Kyrgyzstan, Mark II
As I was clearing out my queue in Read It Later (also known as the single most useful application for a 200-feed-strong RSS reader) I found a couple other Kyrgyzstan-related things to pass on. First, Human Rights Now has satellite images from Osh that show the extent of the damage and destruction done.
USIP had an event on Monday, Preventing Ethnic Violence in Kyrgyzstan: Too Little, Too Late?; I can’t find a podcast or video from it yet, but I’ll link to it should it appear.
The BBC news service reported Friday that externally displaced Kyrgyz citizens in Uzbekistan have been sent or encouraged home, the implication being that Kyrgyzstan wanted them back in the country for the constitutional referendum and Uzbekistan wasn’t real keen on massive refugee camps just inside its borders.
The UN Refugee Agency says that of the estimated 100,000 Uzbeks who crossed the border after ethnic violence in Kyrgyzstan, nearly all have returned.
It is unclear how many may have felt pressured to do so. Amnesty International says it has anecdotal evidence that some refugees were forced onto buses to Kyrgyzstan. This was done, the group said, by refugee camp guards and Uzbek security forces.
And The Monkey Cage had a post last week on Stopping Ethnic Pogroms in Kyrgyzstan; it talks about the ramifications of carrying minimal geopolitical weight and the political bind at home and abroad the Kyrgyzstan finds itself in. [As an aside, for all that TCM gets linked hither and yon, it’s one of those odd blogs that doesn’t get a lot of conversation going in the comments. Weird. ]
I don’t know that the referendum and the return of externally displaced refugees is really any sign of future stability; it seems like there’s a good chance rioting and violence could be incited once again by a very determined group of people.
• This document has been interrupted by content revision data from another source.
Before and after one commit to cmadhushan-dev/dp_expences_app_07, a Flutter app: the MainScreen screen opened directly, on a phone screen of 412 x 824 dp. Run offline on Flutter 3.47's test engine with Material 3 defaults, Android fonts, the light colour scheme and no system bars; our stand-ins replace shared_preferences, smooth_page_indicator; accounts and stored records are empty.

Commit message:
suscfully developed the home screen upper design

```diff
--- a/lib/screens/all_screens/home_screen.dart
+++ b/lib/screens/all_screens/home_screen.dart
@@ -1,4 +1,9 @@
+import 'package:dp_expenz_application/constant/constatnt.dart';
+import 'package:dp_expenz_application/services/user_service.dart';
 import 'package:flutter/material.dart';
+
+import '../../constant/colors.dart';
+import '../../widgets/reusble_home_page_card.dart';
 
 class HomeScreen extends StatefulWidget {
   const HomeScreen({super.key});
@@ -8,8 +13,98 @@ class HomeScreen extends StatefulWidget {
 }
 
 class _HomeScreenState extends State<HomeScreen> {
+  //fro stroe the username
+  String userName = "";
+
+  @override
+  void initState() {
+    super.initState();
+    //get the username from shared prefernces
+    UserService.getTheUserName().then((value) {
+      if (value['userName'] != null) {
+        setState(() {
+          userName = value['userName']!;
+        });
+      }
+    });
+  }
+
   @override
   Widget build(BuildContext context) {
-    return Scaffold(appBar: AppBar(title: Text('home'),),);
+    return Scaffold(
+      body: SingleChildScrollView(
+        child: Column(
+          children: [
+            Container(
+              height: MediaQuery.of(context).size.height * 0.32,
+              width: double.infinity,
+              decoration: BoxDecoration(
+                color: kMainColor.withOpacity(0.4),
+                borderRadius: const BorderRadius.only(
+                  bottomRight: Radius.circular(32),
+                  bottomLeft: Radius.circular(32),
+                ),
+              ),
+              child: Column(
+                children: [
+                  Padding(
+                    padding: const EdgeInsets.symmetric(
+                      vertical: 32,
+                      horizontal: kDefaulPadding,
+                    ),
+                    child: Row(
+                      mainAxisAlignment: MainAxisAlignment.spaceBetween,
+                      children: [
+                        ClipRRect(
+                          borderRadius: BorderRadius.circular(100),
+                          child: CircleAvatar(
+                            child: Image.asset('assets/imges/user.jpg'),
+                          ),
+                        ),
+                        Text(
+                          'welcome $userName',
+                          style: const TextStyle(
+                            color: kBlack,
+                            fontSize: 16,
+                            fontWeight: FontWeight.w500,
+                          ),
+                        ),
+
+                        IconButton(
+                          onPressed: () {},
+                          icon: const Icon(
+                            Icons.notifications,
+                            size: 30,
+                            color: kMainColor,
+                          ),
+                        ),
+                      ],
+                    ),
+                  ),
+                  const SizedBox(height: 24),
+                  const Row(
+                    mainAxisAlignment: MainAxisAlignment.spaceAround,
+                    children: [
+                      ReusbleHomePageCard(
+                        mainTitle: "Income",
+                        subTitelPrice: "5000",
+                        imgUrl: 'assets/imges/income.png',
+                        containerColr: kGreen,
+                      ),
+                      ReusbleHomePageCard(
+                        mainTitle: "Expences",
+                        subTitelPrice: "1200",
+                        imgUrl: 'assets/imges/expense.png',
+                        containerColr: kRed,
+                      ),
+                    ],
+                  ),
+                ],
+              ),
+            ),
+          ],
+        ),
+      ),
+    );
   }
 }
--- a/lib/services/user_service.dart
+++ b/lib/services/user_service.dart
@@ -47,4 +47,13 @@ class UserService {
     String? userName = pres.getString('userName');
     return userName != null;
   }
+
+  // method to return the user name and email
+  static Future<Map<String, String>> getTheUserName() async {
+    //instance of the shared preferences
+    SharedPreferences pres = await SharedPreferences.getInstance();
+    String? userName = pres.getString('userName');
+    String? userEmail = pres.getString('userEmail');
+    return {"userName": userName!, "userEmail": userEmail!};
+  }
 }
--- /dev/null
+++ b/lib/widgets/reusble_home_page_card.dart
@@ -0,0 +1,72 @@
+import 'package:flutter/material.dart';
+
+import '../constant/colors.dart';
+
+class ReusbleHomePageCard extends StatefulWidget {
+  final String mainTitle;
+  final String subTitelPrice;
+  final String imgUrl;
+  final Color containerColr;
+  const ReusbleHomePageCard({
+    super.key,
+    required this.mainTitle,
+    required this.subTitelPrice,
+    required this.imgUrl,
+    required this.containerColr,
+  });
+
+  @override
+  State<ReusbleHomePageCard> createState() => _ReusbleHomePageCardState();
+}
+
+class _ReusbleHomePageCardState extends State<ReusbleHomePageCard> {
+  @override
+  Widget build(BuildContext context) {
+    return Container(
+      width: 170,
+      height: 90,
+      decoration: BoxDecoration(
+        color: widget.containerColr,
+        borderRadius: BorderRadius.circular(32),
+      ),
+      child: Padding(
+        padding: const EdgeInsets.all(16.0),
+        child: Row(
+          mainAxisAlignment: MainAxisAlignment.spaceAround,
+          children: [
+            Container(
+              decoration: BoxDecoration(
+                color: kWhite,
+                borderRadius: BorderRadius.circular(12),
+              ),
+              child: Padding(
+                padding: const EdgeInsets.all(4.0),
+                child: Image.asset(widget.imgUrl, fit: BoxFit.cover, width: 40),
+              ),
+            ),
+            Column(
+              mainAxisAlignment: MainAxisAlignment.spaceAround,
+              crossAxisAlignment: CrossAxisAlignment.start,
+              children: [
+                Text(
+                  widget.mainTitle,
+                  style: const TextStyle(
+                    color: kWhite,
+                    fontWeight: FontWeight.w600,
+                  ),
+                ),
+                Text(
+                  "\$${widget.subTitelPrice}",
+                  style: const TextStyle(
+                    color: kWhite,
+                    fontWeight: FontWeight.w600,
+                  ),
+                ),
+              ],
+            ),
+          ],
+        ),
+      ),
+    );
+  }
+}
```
Especially when there’s 400,000 people in the city who no longer have homes to go back to. But we can hope.